We all lie, minimize, exaggerate and avoid confrontation to spare or protect peoples feelings. Stephanie Ericsson once wrote that the bald face lie doesn’t toy with perceptions- it argues with them. It doesn’t try to refashion reality, it tries to refute it. So are lies told to protect people rather than hurt people? Does dishonesty ever come in handy, or is it prevention of moving forward in life? Unless its a tabloid on Brangelina, Elle, Vogue or the latest Cosmopolitan magazine, your probably very unlikely to spot me reading. Excluding English assignments and sparknotes.
Stephanie Ericsson was indeed an English assignment. I am constantly wondering why people lie. After living in Manhattan for over a year, and meeting multiple promoters who all claim to be attending NYU, i have learnt that lying is second nature. Unless your a pro con artist or Sherlock Holmes, the truth will always (somehow) emerge. Once that happens you pretty much have a new fashion statement, of the word liar stapled to the front of your head.
They always say that a tiger can not change it's stripes, or a leopard can not change it's spots. So can a liar change his or her habits? I once met a guy that was so critical of everything and so brutally honest...that he had to come up with a lie, to defend himself.

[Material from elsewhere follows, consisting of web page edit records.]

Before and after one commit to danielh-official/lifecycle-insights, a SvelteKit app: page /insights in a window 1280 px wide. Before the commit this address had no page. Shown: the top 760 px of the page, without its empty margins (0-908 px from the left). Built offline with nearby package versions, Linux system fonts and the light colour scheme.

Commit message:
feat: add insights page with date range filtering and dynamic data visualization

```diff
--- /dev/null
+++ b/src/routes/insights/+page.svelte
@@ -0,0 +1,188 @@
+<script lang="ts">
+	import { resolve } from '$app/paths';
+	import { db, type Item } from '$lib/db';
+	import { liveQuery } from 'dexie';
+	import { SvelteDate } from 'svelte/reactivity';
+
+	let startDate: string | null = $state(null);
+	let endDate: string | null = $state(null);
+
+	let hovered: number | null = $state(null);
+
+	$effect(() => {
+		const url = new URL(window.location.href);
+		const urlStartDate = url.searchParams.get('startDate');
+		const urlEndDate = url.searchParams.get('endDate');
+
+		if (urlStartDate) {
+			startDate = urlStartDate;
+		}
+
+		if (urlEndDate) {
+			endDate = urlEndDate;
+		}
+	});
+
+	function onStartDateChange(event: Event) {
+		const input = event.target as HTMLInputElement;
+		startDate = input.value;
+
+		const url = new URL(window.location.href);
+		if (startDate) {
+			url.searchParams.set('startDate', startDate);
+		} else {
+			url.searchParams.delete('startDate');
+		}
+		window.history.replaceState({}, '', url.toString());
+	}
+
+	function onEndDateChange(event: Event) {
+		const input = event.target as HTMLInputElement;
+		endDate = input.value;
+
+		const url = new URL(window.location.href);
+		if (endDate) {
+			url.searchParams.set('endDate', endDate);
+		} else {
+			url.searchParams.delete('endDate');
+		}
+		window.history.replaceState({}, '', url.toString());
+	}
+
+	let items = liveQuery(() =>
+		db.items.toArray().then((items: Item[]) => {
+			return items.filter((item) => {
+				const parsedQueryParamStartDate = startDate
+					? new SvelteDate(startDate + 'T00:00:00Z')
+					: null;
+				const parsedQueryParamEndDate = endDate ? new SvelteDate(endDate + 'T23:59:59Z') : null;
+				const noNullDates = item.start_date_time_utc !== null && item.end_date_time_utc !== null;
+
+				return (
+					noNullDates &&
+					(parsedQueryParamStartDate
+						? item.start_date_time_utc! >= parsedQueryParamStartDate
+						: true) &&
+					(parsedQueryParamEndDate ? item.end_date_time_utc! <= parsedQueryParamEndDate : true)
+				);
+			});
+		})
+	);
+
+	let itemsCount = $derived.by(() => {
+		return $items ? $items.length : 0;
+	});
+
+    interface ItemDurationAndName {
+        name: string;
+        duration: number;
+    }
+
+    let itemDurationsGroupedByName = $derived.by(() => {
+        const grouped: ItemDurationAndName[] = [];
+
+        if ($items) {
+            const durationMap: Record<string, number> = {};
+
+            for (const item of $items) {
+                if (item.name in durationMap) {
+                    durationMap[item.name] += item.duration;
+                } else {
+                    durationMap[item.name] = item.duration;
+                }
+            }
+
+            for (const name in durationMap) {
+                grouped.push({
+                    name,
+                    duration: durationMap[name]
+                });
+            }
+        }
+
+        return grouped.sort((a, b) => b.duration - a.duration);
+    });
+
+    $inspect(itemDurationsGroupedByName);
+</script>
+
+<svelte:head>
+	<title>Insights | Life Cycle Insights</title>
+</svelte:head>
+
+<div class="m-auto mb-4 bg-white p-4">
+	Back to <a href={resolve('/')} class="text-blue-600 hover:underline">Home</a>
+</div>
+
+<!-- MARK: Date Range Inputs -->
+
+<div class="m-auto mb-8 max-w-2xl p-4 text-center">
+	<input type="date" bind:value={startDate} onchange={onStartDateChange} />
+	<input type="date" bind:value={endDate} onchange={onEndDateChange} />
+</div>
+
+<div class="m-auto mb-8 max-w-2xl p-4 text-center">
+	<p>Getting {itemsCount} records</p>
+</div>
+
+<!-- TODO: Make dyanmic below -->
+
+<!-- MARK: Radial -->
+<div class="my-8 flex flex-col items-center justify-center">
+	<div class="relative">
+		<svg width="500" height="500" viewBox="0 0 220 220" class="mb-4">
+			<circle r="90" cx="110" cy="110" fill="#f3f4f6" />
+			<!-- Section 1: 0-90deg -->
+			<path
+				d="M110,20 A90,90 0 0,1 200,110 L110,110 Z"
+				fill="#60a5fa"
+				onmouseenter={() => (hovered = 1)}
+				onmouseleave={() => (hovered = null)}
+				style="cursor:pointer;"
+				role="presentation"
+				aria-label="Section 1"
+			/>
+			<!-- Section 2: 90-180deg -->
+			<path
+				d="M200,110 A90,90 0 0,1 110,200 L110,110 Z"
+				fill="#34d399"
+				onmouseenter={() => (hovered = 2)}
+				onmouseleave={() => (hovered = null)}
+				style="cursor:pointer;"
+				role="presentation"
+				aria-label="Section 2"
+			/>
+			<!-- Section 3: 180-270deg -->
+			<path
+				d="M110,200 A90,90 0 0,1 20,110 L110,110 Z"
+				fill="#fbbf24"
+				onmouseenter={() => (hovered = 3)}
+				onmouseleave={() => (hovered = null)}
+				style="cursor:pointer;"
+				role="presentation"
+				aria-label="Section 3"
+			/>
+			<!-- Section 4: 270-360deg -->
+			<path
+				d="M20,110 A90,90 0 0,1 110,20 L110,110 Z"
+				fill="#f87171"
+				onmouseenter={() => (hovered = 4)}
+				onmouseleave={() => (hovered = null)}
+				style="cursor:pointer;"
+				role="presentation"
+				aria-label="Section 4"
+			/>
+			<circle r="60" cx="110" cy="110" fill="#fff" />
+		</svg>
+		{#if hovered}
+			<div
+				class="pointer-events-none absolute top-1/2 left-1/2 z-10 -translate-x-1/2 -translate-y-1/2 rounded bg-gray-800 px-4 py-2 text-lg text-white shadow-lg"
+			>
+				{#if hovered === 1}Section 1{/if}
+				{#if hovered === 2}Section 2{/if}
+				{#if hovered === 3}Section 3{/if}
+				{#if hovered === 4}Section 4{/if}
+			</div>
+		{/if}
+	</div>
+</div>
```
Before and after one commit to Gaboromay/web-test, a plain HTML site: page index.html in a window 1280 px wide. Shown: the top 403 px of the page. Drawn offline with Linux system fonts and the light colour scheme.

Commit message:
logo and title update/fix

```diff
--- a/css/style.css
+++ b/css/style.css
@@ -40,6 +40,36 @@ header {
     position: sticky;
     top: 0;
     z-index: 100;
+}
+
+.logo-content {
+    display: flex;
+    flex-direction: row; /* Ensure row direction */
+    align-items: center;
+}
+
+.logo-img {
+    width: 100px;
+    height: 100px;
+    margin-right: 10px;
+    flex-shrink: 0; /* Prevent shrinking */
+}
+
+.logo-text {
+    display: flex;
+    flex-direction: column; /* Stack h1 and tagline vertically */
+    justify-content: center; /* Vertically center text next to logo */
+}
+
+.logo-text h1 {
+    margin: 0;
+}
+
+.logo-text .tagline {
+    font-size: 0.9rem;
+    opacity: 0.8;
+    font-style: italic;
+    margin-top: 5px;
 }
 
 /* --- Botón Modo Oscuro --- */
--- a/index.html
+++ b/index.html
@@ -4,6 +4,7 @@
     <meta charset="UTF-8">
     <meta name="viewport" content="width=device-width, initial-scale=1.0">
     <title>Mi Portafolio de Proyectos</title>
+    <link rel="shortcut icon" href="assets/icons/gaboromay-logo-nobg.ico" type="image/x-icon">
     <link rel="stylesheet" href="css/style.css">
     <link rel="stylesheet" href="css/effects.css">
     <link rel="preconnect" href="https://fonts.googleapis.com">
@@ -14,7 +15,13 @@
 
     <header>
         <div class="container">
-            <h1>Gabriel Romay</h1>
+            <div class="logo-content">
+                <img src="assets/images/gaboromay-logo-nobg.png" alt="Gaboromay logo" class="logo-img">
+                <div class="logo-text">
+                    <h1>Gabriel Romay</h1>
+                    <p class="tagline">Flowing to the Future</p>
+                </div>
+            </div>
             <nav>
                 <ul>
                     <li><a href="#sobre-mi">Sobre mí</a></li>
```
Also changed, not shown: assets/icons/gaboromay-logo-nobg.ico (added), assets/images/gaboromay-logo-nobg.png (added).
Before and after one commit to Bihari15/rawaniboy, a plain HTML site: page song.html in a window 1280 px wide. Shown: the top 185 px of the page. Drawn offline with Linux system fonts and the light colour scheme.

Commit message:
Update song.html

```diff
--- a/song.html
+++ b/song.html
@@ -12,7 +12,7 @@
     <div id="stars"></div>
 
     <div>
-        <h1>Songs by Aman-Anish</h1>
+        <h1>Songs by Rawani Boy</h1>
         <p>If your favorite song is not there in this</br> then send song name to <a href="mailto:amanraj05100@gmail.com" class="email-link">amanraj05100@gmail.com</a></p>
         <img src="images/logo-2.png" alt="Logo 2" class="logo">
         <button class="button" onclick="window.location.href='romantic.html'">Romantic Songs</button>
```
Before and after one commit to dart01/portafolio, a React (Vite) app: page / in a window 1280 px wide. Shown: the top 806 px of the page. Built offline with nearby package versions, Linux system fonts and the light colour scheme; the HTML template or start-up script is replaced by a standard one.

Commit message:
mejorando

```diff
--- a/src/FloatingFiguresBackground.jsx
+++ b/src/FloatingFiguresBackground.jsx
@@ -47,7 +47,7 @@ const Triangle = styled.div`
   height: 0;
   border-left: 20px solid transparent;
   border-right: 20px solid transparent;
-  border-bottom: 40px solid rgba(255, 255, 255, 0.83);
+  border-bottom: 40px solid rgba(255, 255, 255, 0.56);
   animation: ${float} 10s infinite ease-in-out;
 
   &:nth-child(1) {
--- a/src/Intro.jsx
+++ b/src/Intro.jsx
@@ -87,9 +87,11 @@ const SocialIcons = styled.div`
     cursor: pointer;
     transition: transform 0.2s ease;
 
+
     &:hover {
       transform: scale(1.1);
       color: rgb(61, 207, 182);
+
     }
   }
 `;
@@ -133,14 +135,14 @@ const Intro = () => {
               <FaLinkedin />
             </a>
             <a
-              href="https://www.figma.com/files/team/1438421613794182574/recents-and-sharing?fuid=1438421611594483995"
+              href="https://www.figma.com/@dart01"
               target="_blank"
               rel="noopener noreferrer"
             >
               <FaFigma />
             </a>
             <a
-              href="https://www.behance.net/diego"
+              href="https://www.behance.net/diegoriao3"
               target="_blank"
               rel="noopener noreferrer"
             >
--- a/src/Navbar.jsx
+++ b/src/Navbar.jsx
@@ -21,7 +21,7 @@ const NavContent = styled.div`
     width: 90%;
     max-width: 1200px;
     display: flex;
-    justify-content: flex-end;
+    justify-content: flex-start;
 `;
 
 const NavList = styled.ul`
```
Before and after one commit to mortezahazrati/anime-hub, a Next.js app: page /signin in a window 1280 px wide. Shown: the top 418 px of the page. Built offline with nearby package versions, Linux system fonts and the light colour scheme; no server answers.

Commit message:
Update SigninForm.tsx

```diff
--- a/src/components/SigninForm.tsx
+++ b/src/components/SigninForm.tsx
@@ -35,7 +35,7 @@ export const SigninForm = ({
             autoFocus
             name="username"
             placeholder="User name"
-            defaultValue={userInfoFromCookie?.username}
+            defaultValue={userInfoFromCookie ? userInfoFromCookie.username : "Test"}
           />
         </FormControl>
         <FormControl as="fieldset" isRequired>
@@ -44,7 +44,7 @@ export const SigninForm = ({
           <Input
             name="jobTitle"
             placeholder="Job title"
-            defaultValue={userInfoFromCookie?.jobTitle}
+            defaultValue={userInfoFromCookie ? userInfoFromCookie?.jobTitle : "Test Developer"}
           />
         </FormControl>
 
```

He told me (and no this is not a joke) that the reason he was so honest, was because the left side of his brain was overactive.
Confusing? yes. Gullible? no.